== SOURCE DATA ==

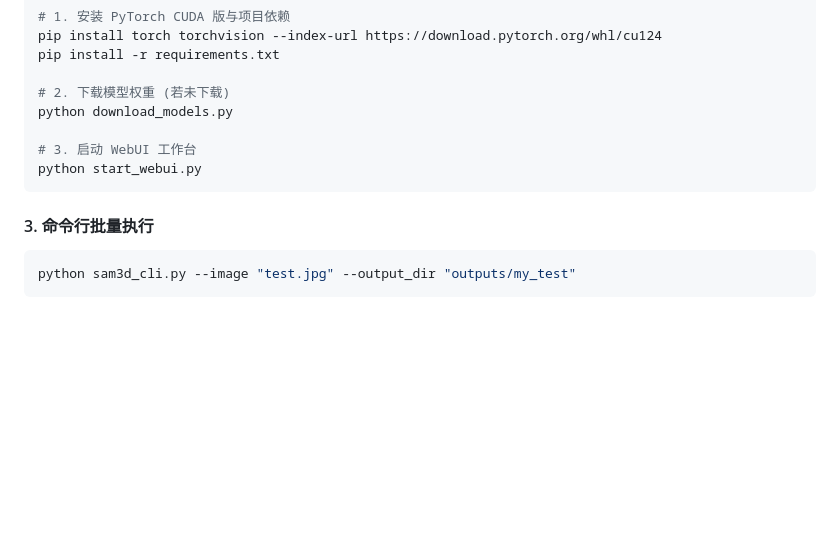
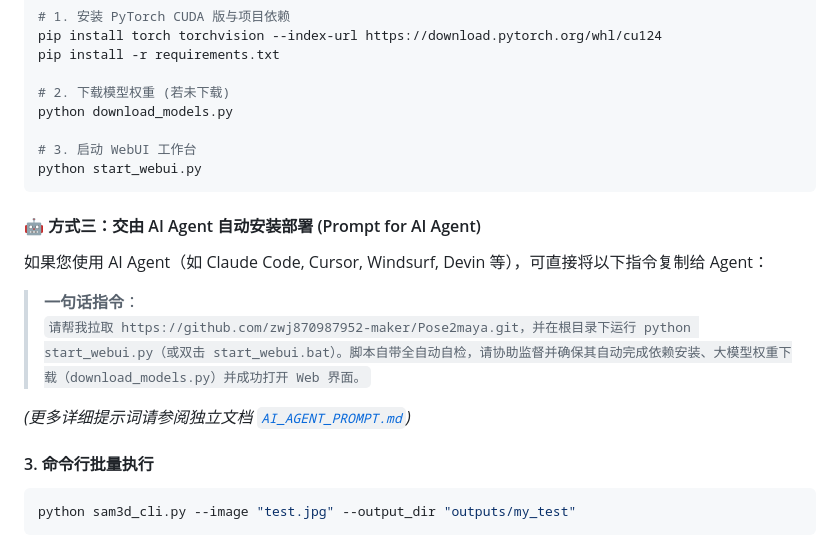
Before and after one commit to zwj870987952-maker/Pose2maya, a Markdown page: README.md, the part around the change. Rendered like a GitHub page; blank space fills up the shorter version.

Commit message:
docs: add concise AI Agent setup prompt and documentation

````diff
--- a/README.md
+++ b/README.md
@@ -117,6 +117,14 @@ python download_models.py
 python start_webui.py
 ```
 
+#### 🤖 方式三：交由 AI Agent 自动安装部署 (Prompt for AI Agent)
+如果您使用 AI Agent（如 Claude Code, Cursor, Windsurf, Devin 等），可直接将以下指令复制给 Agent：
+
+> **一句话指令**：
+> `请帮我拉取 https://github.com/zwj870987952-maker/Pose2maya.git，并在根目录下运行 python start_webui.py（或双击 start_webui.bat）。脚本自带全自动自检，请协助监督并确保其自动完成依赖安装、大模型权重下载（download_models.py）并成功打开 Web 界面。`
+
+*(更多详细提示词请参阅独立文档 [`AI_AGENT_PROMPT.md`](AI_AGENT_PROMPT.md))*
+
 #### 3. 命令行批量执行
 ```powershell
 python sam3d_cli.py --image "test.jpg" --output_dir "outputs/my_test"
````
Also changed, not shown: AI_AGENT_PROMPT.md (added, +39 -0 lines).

===
== SOURCE DATA ==

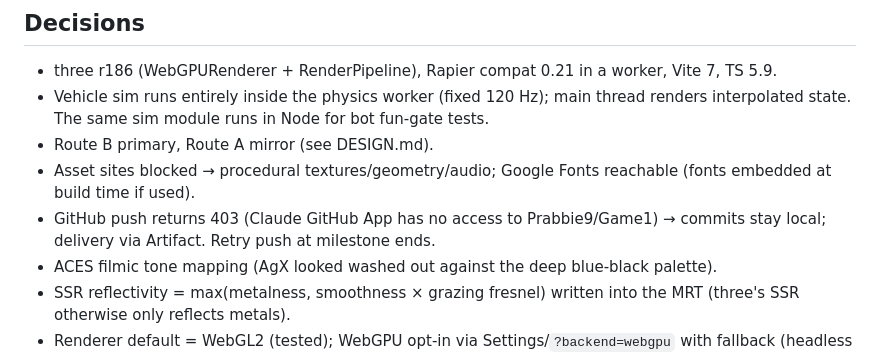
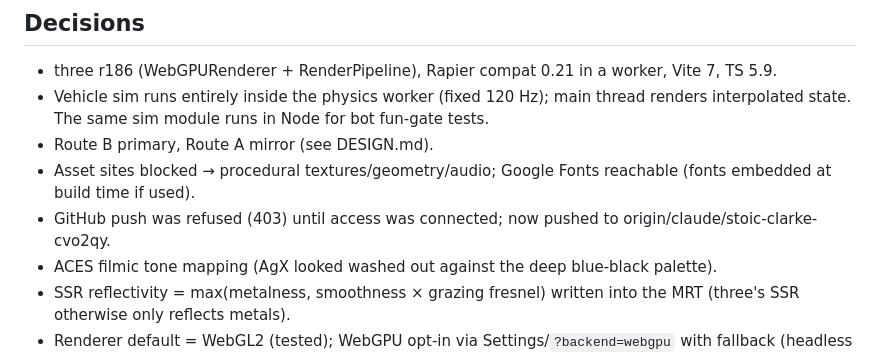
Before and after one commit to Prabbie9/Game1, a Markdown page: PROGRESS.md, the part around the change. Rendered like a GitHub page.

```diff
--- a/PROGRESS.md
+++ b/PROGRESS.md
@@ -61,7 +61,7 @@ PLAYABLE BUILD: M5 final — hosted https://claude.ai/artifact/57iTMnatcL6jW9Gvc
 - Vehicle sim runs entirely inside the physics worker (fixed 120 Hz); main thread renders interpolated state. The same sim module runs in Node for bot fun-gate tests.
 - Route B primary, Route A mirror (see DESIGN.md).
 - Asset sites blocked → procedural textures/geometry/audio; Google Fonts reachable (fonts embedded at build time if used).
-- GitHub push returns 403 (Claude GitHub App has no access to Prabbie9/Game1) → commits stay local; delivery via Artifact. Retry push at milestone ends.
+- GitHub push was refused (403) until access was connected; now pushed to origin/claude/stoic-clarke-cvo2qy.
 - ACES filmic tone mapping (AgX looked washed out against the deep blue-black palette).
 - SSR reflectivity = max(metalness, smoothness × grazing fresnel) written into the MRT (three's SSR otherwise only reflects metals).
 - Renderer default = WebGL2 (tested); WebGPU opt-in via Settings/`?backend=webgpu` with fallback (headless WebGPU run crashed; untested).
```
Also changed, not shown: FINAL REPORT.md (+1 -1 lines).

===

WHAT THE TASK ASKS: Across the whole listing above, state how many lines contain "python". Only the number is wanted.

REPLY: 4